On the individual level, there was a remarkably higher prevalence of current depressive symptoms (as assessed by PHQ-9) among PDD cases than among NCMDD cases, as well as a higher mean number of depressive episodes (irrespective of episode severity or duration). Furthermore, higher levels of psychological and somatic comorbidity are in line with international findings on higher comorbidity rates [12, 14, 15, 18, 20, 22] and somatic morbidity [14, 15] for chronic depression courses. The present outcomes of worse self-rated health and reduced health-related quality of life for the MCS correspond to previous findings of reduced psychological well-being and health-related quality of life for individuals with chronic depression [12,13,14, 23].
Accordingly, chronic depression is associated with higher indirect economic costs: PDD cases showed a higher risk of experiencing limitation days owing to mental health problems than non-chronic cases. Our findings of higher rates of outpatient mental health care utilization and the trend for a higher mean number of nights in hospital also indicate higher direct costs for the national economy and correspond to previous research findings .
Public health implications and future perspectives
Considering the growing frequency of depression and health care costs in Germany owing to working days lost, early retirement, and health service provision [8, 56,57,58], our data strongly support the relevance of PDD as a specific course of depressive disorders. As long-term PDD is often associated with higher treatment resistance  there is a chance that if an early and tailored treatment of PDD and its specific psychopathological characteristics (e.g. CBASP) is carried out, a positive shift towards a more positive course of the disease can be achieved.
However, self-reported utilization rates [see 52] correspond with reported international treatment gaps for mental disorders in general [3, 4, 6, 7]: most Germans with acute depression do not access mental health care.
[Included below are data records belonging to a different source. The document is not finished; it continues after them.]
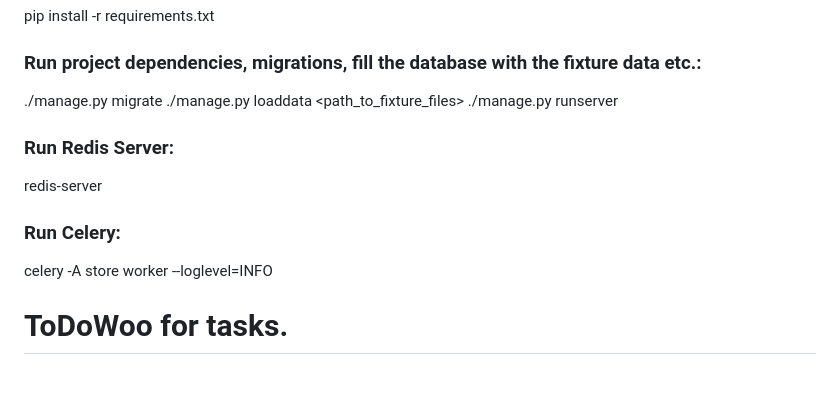
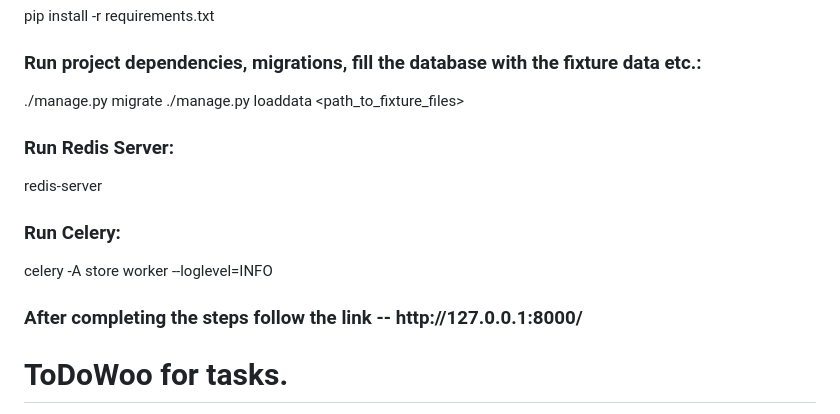
Before and after one commit to IlyaKavaleu/ToDoWoo, a Markdown page: README.md, the part around the change. GitHub-like rendering; blank space fills up the shorter version.

```diff
--- a/README.md
+++ b/README.md
@@ -29,7 +29,6 @@ pip install
 
 ./manage.py migrate
 ./manage.py loaddata <path_to_fixture_files>
-./manage.py runserver
 
 
 <h3>Run Redis Server:</h3>
@@ -38,6 +37,10 @@ redis-server
 
 <h3>Run Celery:</h3>
 celery -A store worker --loglevel=INFO
+
+
+<h3>After completing the steps follow the link -- http://127.0.0.1:8000/</h3>
+
 
 <h1>ToDoWoo for tasks.</h1>
 The “to do woo” program is designed to create a list of tasks. The program helps to manage to-do lists, implement planned tasks and not forget anything.
```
In addition, previous results indicate more frequent help-seeking with higher education . The characteristics of our clinical sample also suggest that in particular PDD cases with lower educational levels do not seek help or receive (specialized) treatment: While international findings show that PDD is associated with low socioeconomic status , PDD cases in our clinical sample had a significantly higher education as compared to the general population (DEGS1-MH participants). This is important, as it raises the question of whether more educated patients are more willing to participate in a depression intervention, or more likely to be informed about specific treatment programs for PDD. If so, then PDD patients with lower education may be disadvantaged in this regard.
Moreover, findings from national health care data suggest that the validity of medical depression diagnoses are questionable, particularly in primary care , and that improving treatment targeting [63, 64] and treatment quality [19, 65,66,67,68] are desirable. In conclusion, these findings highlight the need for national public health initiatives in Germany to reduce barriers to accessing mental health care services in general and in individuals with low education in particular, to strengthen awareness using targeted information campaigns, and to improve the quality of medical recognition and specialized treatment provision for depression and its different courses.
There is thus a need to identify patients with PDD correctly and to tailor specific treatment strategies. Therefore, a focus on psychological characteristics [69, 70] is warranted, as the DSM-5 diagnosis of PDD is very likely a heterogeneous umbrella diagnosis. For example, different studies could differentiate PDD and non-PDD in terms of psychopathological features and social functioning (e.g., cognitive and affective reactivity [69, 70] and interpersonal behavior . This is important for the development of new treatment approaches as well as for the empirical corroboration and refinement of existing treatment attempts. For instance, CBASP was specifically developed for the treatment of PDD . CBASP particularly considers psychopathological features of PDD such as an early onset due to childhood maltreatment and interpersonal withdrawal and avoidance. Evidence for the effectiveness of CBASP is encouraging (e.g. ), especially in patients with childhood maltreatment . There is also evidence that the improvement of interpersonal behavior through CBASP is associated with symptom reduction, thus providing an important treatment target for PDD . In this regard, CBASP proved to be more effective than less specific psychotherapeutic treatments [75, 76].
In interpreting the findings of this study some potential limitations should be considered, such as the study design, response and reporting bias, and construct overlap.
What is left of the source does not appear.